**Task brief**
All lines below containing the string "React" are to be copied.

"""

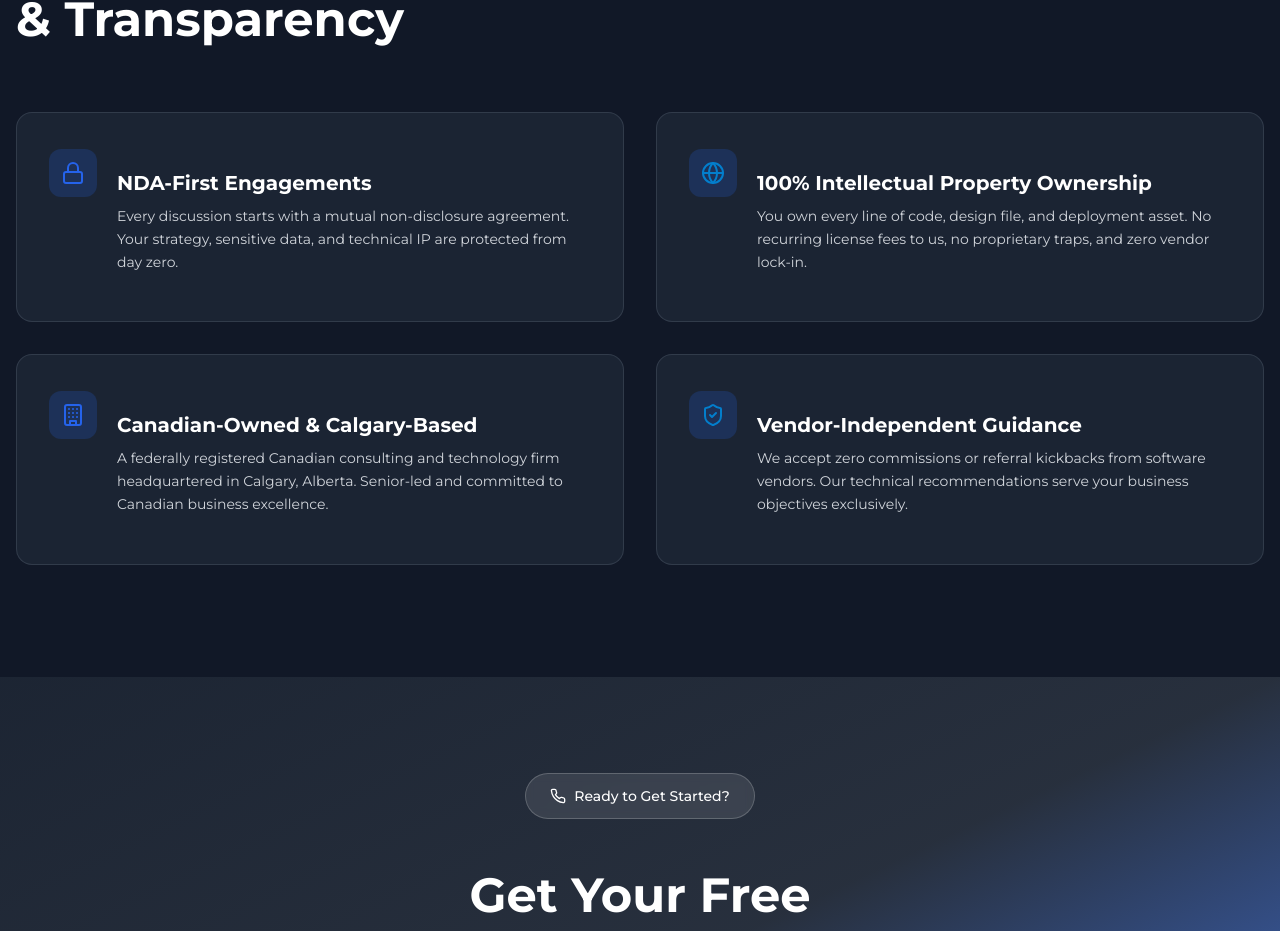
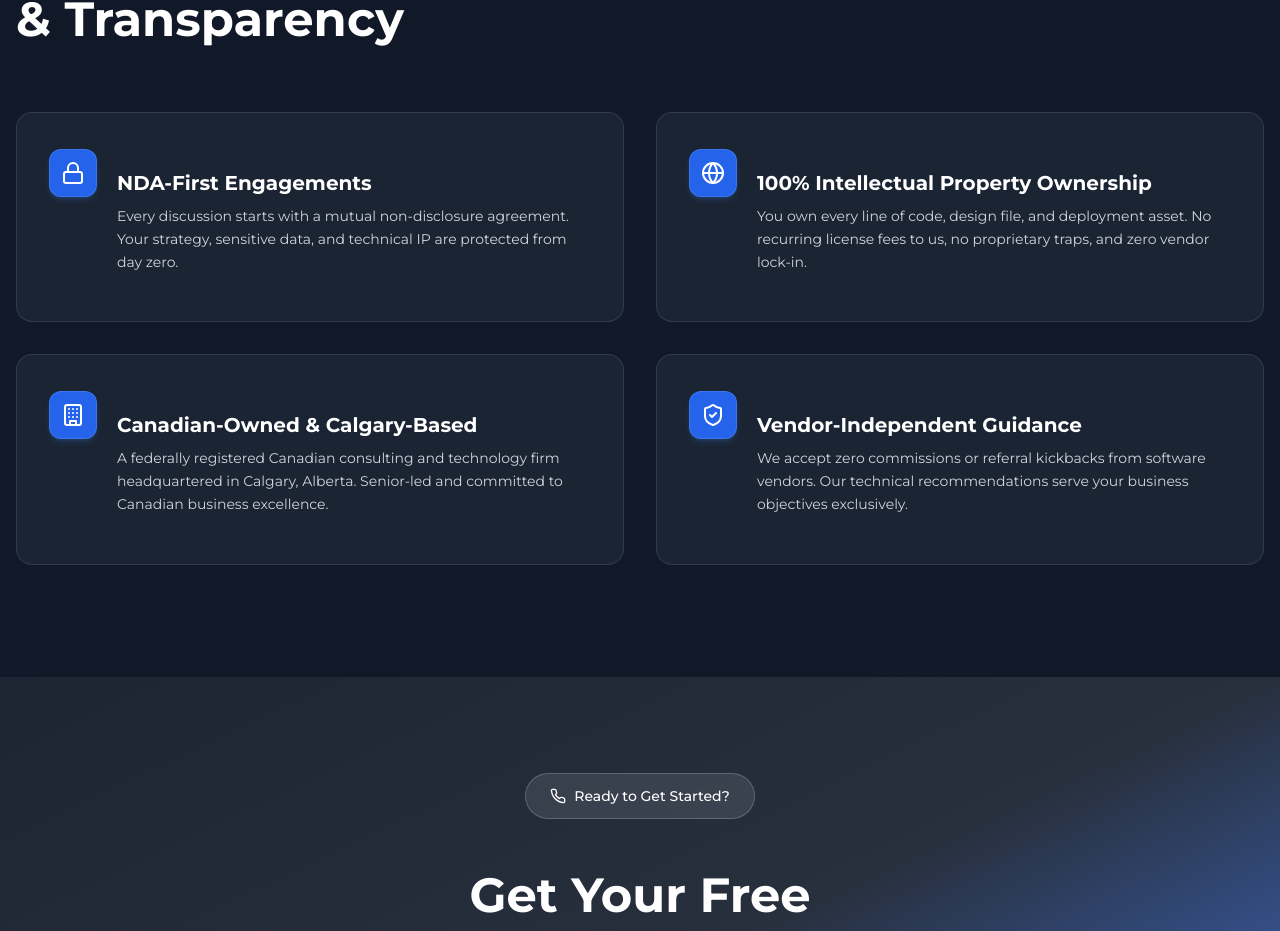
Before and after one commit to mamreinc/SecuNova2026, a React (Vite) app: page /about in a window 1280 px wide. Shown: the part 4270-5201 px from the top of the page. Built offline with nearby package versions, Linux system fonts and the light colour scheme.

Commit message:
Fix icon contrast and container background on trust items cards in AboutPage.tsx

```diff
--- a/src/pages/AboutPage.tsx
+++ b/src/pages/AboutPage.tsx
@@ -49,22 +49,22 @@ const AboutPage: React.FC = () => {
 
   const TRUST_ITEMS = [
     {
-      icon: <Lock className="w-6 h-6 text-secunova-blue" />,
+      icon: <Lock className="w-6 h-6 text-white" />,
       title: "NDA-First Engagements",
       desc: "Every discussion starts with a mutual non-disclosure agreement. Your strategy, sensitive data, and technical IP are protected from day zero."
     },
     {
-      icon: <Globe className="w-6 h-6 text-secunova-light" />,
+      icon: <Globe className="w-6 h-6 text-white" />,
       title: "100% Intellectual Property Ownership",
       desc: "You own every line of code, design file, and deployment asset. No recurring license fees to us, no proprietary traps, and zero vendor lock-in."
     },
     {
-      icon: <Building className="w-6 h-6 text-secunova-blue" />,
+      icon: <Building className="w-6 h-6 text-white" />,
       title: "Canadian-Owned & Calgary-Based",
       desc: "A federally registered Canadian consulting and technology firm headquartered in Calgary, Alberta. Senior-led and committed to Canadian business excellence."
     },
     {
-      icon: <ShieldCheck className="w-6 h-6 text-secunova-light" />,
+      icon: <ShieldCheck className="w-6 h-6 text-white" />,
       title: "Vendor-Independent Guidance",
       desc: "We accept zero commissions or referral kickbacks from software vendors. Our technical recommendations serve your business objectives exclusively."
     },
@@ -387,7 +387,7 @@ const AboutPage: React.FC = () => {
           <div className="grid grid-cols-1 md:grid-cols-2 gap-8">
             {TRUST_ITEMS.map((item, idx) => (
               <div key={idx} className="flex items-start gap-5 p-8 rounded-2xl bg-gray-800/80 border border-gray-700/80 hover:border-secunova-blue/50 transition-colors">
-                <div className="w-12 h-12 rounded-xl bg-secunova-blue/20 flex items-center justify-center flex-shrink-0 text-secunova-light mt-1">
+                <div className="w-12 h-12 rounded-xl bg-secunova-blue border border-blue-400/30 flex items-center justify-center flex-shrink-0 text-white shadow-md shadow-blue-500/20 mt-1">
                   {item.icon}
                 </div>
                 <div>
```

"""

**Written answer**
Before and after one commit to mamreinc/SecuNova2026, a React (Vite) app: page /about in a window 1280 px wide. Shown: the part 4270-5201 px from the top of the page. Built offline with nearby package versions, Linux system fonts and the light colour scheme.
@@ -49,22 +49,22 @@ const AboutPage: React.FC = () => {
@@ -387,7 +387,7 @@ const AboutPage: React.FC = () => {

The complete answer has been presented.